Home #Hwoodtimes GRADUATION: Time to Live, Dream and Explore the Good, The Bad and...

GRADUATION: Time to Live, Dream and Explore the Good, The Bad and The Ugly – Part 1 of 2

By E.M. Fredric

HOLLYWOOD, CA – (The Hollywood Times) – June 14, 2019 – It is Graduation month and summer-time – Yoo-hoo! The kids, teens and college-bound (or not) will have the best (or worst) summer of their lives but they’ll have memories for a lifetime – better believe that. Boys, girls, boys and girls, boys and boys and girls and girls – no matter how you slice it – it’s their time and future to explore and develop. They’ll enthusiastically greet the days like they’ll live on forever and take risks and chances helping define who they will ultimately become. The rights of passage taking place in every walk of life.

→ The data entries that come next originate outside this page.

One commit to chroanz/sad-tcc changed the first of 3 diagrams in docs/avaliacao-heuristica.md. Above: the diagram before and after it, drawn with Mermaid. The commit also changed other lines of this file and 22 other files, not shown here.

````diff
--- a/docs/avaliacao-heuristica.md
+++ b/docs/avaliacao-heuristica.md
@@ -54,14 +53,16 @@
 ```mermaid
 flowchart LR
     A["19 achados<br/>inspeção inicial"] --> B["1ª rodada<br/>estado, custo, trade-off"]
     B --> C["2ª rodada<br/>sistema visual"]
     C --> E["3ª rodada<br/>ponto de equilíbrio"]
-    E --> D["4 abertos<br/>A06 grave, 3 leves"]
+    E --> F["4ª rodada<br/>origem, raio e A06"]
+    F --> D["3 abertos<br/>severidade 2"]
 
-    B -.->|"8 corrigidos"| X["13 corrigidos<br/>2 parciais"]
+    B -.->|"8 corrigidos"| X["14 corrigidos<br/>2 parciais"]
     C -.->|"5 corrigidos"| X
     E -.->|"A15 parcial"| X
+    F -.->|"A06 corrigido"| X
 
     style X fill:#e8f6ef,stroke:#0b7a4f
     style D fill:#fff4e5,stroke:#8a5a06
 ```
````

Then, there are those whose lives will be yanked or changed dramatically altering their perception – and everyone who loves them – on the reality of mortality… it isn’t always for the old. Wise doesn’t always mean years on earth – it often means years spent in deep experience. There are signs of illness not obvious to the naked eye and the aches of growth are normal – until they’re not. Kidnapped innocence – no ransom.

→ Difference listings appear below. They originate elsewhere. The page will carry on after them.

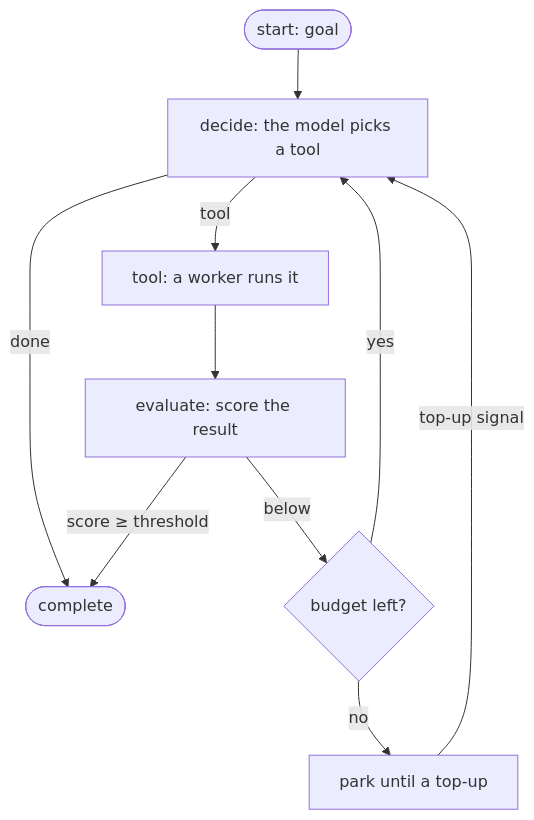
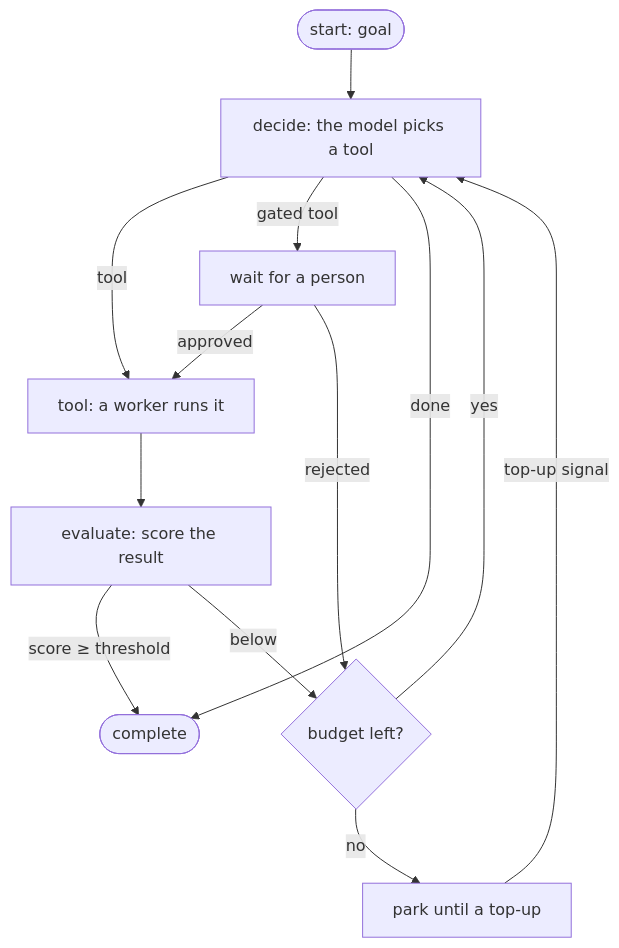
Before and after one commit to oonalab/vlo: the diagram in docs/agent-harness.md, drawn with Mermaid. The commit also changed other lines of this file and 23 other files, not shown here.

````diff
--- a/docs/agent-harness.md
+++ b/docs/agent-harness.md
@@ -33,12 +33,15 @@
 ```mermaid
 flowchart TD
   S([start: goal]) --> D[decide: the model picks a tool]
   D -->|tool| T[tool: a worker runs it]
+  D -->|gated tool| A[wait for a person]
+  A -->|approved| T
+  A -->|rejected| B
   D -->|done| F([complete])
   T --> E[evaluate: score the result]
   E -->|"score ≥ threshold"| F
   E -->|below| B{budget left?}
   B -->|yes| D
   B -->|no| P[park until a top-up]
   P -->|top-up signal| D
 ```
````
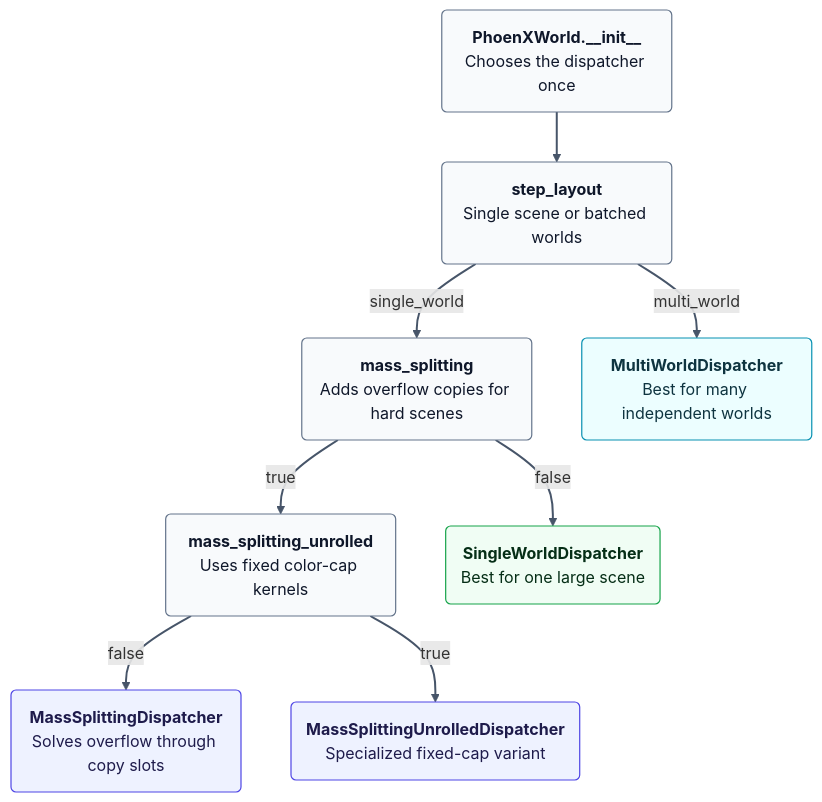
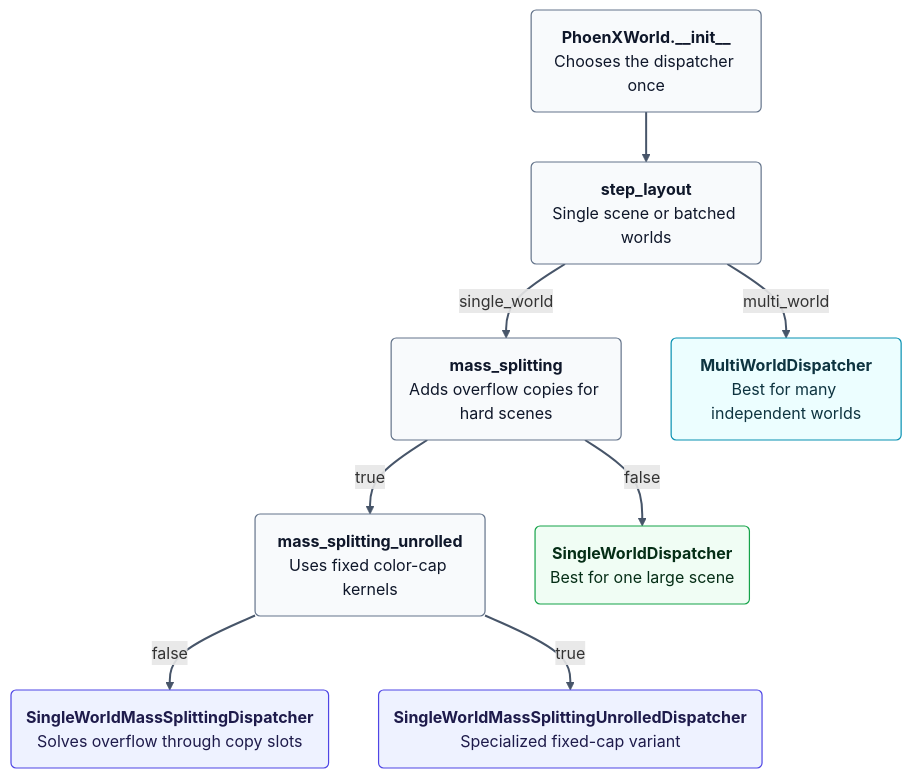
One commit to nvtw/newton changed the sixth of 6 diagrams in newton/_src/solvers/phoenx/README.md. Above: the diagram before and after it, drawn with Mermaid. The commit also changed other lines of this file, not shown here.

````diff
--- a/newton/_src/solvers/phoenx/README.md
+++ b/newton/_src/solvers/phoenx/README.md
@@ -226,29 +229,29 @@
 ```mermaid
 flowchart TD
     classDef decision fill:#f8fafc,stroke:#64748b,stroke-width:1.2px,color:#0f172a
     classDef path fill:#f0fdf4,stroke:#16a34a,stroke-width:1.2px,color:#052e16
     classDef ms fill:#eef2ff,stroke:#4f46e5,stroke-width:1.2px,color:#1e1b4b
     classDef multi fill:#ecfeff,stroke:#0891b2,stroke-width:1.2px,color:#0e3440
     ctor("<b>PhoenXWorld.__init__</b><br/>Chooses the dispatcher once"):::decision
     layout("<b>step_layout</b><br/>Single scene or batched worlds"):::decision
     msq("<b>mass_splitting</b><br/>Adds overflow copies for hard scenes"):::decision
     unroll("<b>mass_splitting_unrolled</b><br/>Uses fixed color-cap kernels"):::decision
     single("<b>SingleWorldDispatcher</b><br/>Best for one large scene"):::path
-    msd("<b>MassSplittingDispatcher</b><br/>Solves overflow through copy slots"):::ms
-    msu("<b>MassSplittingUnrolledDispatcher</b><br/>Specialized fixed-cap variant"):::ms
+    msd("<b>SingleWorldMassSplittingDispatcher</b><br/>Solves overflow through copy slots"):::ms
+    msu("<b>SingleWorldMassSplittingUnrolledDispatcher</b><br/>Specialized fixed-cap variant"):::ms
     multi("<b>MultiWorldDispatcher</b><br/>Best for many independent worlds"):::multi
     ctor --> layout
     layout -->|multi_world| multi
     layout -->|single_world| msq
     msq -->|false| single
     msq -->|true| unroll
     unroll -->|false| msd
     unroll -->|true| msu
     linkStyle 0 stroke:#475569,stroke-width:2px
     linkStyle 1 stroke:#475569,stroke-width:2px
     linkStyle 2 stroke:#475569,stroke-width:2px
     linkStyle 3 stroke:#475569,stroke-width:2px
     linkStyle 4 stroke:#475569,stroke-width:2px
     linkStyle 5 stroke:#475569,stroke-width:2px
     linkStyle 6 stroke:#475569,stroke-width:2px
 ```
````
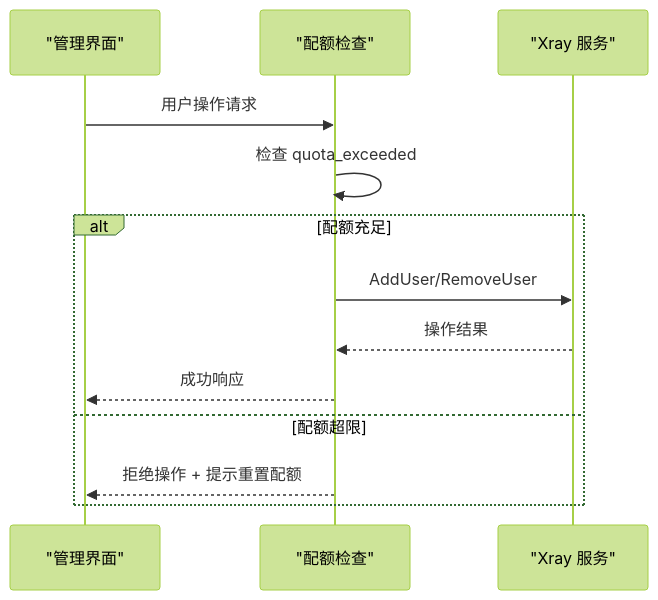
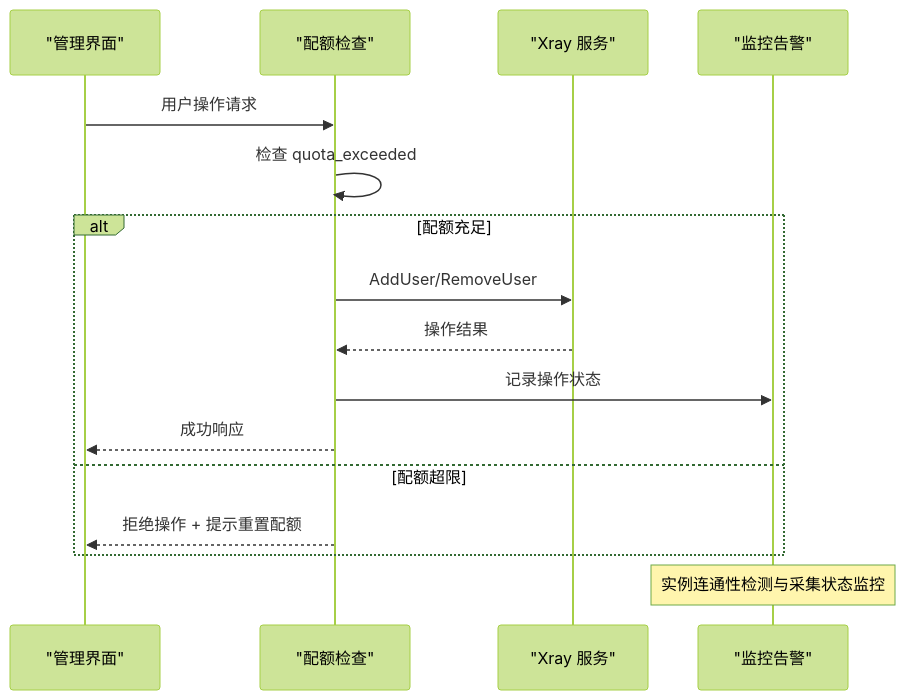
The ninth of 10 diagrams in .qoder/repowiki/zh/content/部署与运维/部署与运维.md (AlcaProphet/VPN-Subscription-Management), drawn with Mermaid (forest theme) before and after one commit. The commit also changed other lines of this file and 6 other files, not shown here.

````diff
--- a/.qoder/repowiki/zh/content/部署与运维/部署与运维.md
+++ b/.qoder/repowiki/zh/content/部署与运维/部署与运维.md
@@ -316,15 +321,18 @@
 ```mermaid
 sequenceDiagram
 participant UI as "管理界面"
 participant Q as "配额检查"
 participant X as "Xray 服务"
+participant M as "监控告警"
 UI->>Q : 用户操作请求
 Q->>Q : 检查 quota_exceeded
 alt 配额充足
 Q->>X : AddUser/RemoveUser
 X-->>Q : 操作结果
+Q->>M : 记录操作状态
 Q-->>UI : 成功响应
 else 配额超限
 Q-->>UI : 拒绝操作 + 提示重置配额
 end
+Note over M : 实例连通性检测与采集状态监控
 ```
````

I’ve always felt the word miracle is tossed around cavalierly or blessings. Almost like the LA ”Yes” which frequently means “No, just kidding!” with a smile. LA’s community – within her burbs – contains some of the greatest of hearts (unique unto themselves) and they are few who step forward and renew your faith in humanity, even if it’s not present or a belief. A miracle to me is just the unexplainable. A miraculous event is not easily explained – to me it’s normal, it’s listening to our sixth sense we were born with – most are untaught. Remember “no” to everything as a kid? And the usual follow-up words were, “Because I said so.”


I still use that word to propel me.

This true-life story touched the core of my very being in ways I’ve not felt since giving birth to my son – that kind of love we only learn through having a child no matter how you get them, it’s a lot. This is part one of two.

Norman Rockwell

If a child/teen has awareness around them or is very self-aware they have a chance if a parent, teacher or friend, looks listens and takes action.  In 2001, my then 10-year-old boy – soon to be eleven – had a good friend – who was the catcher on an opposing baseball team and as I picked Dylan up one day from practice he said, “Maddie isn’t coming back to our team or school he has cancer. He got hit in the leg with baseball and he’s sick.” My breath and heart stopped and I hit the brakes. A bulldozer had run over me. This wasn’t a rich celebrity kid who abused his body or fell into addiction through neglect or lack of parenting. These two little boys from public school – with completely different home lives – had been in the Dodger dug-out together, on the field, meeting players with a private tour of the stadium. Maddie wasn’t a Dodger Fan he just went to be with this lil bud. Lucky days and a gift from the Los Angeles Dodgers – pre-cancer. I drove on after the initial shock wore off but it was difficult to hold myself together – that could be my child.

We both went home to talk and then I called his mother. She told me that her son had aggressive leg bone cancer – common in young male teens and that he initially had been sent home to recoup but Maddie kept complaining of pain in his leg that had been hit. Hormonal growth is often mistaken for more serious ailments it mimics. So, she did what she had to, she demanded an MRI which revealed the tumor behind his shin where the baseball hit him. Wow – what a mom.”Osteosarcoma is a bone tumor that occurs predominantly in adolescents and young adults.” It’s not easy standing up for our rights in the medical field, often doctors are resistant to hear us. This courageous lioness wasn’t about to be told no or minimized when her cub hurt and neither should you – by anyone when it comes to your health.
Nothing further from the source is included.